A newly published study from Yale University scientists could lead to the development of new therapies aimed at restoring the signaling balance in the pulmonary vessels in order to treat patients with pulmonary arterial hypertension.
Impairment of a key signaling cascade in the pulmonary blood vessels plays an important role in pulmonary arterial hypertension, a Yale study has found. The study appears in the advance online publication of Nature Medicine.
Pulmonary arterial hypertension (PAH) is a disease caused by an increase of blood pressure in the blood vessels of the lungs. If untreated, the majority of patients with the disease will succumb to heart failure and death.

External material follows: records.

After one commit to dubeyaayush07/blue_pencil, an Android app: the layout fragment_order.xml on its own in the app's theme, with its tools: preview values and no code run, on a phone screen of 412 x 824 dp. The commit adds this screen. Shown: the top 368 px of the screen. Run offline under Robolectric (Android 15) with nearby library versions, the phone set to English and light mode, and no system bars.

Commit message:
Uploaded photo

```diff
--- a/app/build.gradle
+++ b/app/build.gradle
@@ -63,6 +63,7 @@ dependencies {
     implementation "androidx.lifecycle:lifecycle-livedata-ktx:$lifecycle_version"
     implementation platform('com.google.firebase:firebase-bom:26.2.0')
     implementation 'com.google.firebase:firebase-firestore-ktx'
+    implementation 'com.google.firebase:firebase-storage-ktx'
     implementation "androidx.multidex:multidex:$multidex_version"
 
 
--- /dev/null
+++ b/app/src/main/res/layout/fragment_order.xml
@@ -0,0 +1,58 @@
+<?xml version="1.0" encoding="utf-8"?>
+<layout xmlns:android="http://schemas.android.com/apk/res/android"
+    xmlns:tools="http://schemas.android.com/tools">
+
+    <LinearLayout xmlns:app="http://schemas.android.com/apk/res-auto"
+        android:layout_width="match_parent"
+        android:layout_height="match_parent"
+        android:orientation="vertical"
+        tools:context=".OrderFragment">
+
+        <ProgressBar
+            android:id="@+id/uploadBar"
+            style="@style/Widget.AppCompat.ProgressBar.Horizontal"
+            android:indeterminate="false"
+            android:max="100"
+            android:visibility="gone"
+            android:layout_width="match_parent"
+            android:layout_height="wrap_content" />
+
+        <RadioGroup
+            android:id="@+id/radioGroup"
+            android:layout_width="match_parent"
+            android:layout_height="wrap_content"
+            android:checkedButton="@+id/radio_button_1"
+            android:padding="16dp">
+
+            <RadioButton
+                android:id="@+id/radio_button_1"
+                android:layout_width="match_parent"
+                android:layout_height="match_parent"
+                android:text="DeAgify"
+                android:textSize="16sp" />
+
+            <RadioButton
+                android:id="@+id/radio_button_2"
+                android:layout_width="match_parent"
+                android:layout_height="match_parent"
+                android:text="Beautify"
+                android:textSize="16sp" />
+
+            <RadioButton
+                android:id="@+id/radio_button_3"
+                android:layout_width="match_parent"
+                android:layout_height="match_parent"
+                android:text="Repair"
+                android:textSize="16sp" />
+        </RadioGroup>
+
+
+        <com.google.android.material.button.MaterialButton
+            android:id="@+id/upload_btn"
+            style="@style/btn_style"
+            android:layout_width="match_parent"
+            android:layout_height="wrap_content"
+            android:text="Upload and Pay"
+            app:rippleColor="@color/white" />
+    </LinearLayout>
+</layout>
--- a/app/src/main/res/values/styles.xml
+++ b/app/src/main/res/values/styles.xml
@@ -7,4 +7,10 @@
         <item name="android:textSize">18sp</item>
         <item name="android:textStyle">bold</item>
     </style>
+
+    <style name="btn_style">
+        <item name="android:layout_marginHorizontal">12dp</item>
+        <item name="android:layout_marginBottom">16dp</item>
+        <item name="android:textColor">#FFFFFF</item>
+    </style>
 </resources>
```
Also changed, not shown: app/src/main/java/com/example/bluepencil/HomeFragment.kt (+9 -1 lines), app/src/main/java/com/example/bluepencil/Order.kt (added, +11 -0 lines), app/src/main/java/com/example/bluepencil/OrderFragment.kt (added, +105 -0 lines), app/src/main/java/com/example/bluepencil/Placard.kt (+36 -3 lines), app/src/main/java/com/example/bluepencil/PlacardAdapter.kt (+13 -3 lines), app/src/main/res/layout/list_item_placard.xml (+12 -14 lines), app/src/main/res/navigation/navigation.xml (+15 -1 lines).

PAH is characterized by the formation of lesions in the lungs composed of abnormally proliferating cells of the endothelium (cell tissue that lines blood vessels and the heart) and vascular smooth-muscle cells. Recent studies have described the role of the gene apelin in the signaling process that maintains normal pulmonary vascular function. Apelin levels have been found to be significantly reduced in patients with PAH.
The Yale team set out to discover the mechanism by which impaired apelin signaling triggers the abnormal proliferation of cells that characterize PAH. They focused on the connection between reduced apelin expression and increased fibroblast growth factor (FGF) signaling. FGF helps to form and maintain blood vessels when functioning normally, but if produced in excess, as it is in diseases such as PAH, it can cause abnormal proliferation of cells, leading to pathologic remodeling of blood vessels.
In studies of rodent and human tissue samples, the scientists found that increased expression of two key components of FGF signaling, FGF2 and its receptor FGFR1, resulted from decreased levels of two microRNAs that are regulated by apelin. Decreased expression of these microRNAs disrupted the pulmonary vascular system’s ability to maintain cellular balance, resulting in abnormal induction of cellular growth in PAH. The scientists found that restoring these microRNAs in rat models of PAH led to dramatic reversal of the disease.
“Our findings could lead to development of new therapies aimed at restoring the signaling balance in the pulmonary vessels in order to treat patients with pulmonary arterial hypertension,” said senior author Dr. Hyung Chun, assistant professor of medicine (cardiology) at Yale School of Medicine. “New treatments are critical, as close to half of the patients diagnosed with PAH die within three years despite currently available therapies.”
Other authors are Jongmin Kim, Yujung Kang, Yoko Kojima, Janet Lighthouse, Xiaoyue Hu, Danielle McLean, Hyekyung Park and Daniel Greif of Yale School of Medicine; Micheala Aldred, Suzy Comhair, and Serpil Erzurum of the Lerner Institute, Cleveland Clinic Foundation.
The study was supported by grants from National Institutes of Health (HL095654, HL11005, HL101284, HL069170, and HL093362), the Howard Hughes Medical Institute Physician Scientist Early Career Award, the American Heart Association Grant-in-Aid, and the Pfizer ASPIRE Young Investigator Research Award.